Pollution, Factor Taxation and Unemployment
CES Working Paper #151
Posted: 21 Jan 1998
Date Written: January 1998
When consumers choose between clean and dirty goods and the labour market clears, a green tax reform may not bring about a double dividend in the sense of increasing environmental quality and increasing employment. However, when firms choose between clean and dirty factors of production, and when there is unemployment, such a result is very likely to occur. The paper investigates a model of a monopolistic firm where labour and energy are factors of production and trade unions negotiate the wage rate, accepting some unemployment as a result of aggressive wage demands. It is shown that, in such a framework, a green tax reform will boost employment provided it does not increase the net-of-tax wage rate by too much.
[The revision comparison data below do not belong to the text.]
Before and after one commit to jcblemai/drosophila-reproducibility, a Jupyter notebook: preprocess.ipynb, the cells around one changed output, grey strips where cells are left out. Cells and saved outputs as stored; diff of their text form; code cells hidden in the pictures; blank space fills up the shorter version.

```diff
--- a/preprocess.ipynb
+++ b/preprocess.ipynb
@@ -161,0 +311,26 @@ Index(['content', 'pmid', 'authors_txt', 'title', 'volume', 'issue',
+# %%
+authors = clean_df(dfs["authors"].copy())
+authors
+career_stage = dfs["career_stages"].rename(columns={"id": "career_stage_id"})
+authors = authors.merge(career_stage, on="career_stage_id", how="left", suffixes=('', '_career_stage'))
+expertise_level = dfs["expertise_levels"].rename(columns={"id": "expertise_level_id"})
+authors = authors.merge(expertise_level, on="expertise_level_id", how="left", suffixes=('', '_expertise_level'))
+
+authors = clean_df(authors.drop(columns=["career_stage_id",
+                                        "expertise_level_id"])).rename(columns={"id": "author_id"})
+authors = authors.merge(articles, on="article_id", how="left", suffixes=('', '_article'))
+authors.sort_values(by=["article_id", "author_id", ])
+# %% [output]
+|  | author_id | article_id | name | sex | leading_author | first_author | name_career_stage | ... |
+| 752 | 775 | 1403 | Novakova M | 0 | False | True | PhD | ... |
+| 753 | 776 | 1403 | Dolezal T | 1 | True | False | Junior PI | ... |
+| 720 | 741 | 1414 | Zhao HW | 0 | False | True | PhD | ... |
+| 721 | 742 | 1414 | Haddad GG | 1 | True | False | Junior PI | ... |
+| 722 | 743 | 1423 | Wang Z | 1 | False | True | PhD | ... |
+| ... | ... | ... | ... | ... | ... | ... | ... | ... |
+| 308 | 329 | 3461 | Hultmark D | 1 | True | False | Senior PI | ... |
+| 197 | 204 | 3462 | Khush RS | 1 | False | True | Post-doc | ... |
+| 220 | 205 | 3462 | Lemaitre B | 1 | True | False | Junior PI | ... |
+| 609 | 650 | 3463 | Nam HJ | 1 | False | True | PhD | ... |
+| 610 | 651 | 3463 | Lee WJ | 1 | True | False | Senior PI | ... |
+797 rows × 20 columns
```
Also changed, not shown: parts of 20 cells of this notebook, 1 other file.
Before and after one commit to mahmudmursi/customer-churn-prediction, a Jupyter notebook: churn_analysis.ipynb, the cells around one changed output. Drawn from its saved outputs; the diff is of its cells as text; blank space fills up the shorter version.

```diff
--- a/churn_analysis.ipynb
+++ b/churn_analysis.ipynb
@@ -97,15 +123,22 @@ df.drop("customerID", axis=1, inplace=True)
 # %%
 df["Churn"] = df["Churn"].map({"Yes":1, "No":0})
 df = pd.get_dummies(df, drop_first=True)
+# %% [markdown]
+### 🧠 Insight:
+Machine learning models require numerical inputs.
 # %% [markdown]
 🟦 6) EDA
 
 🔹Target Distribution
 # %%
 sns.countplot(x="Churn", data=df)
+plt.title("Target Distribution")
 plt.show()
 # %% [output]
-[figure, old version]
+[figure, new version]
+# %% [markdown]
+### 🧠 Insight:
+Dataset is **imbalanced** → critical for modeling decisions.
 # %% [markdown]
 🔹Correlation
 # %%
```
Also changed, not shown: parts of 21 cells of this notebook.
This is the case when the elasticity of substitution between labour and energy is greater than one, equal to one or not too far below one.
JEL Classification: H20, J51
Suggested Citation: Suggested Citation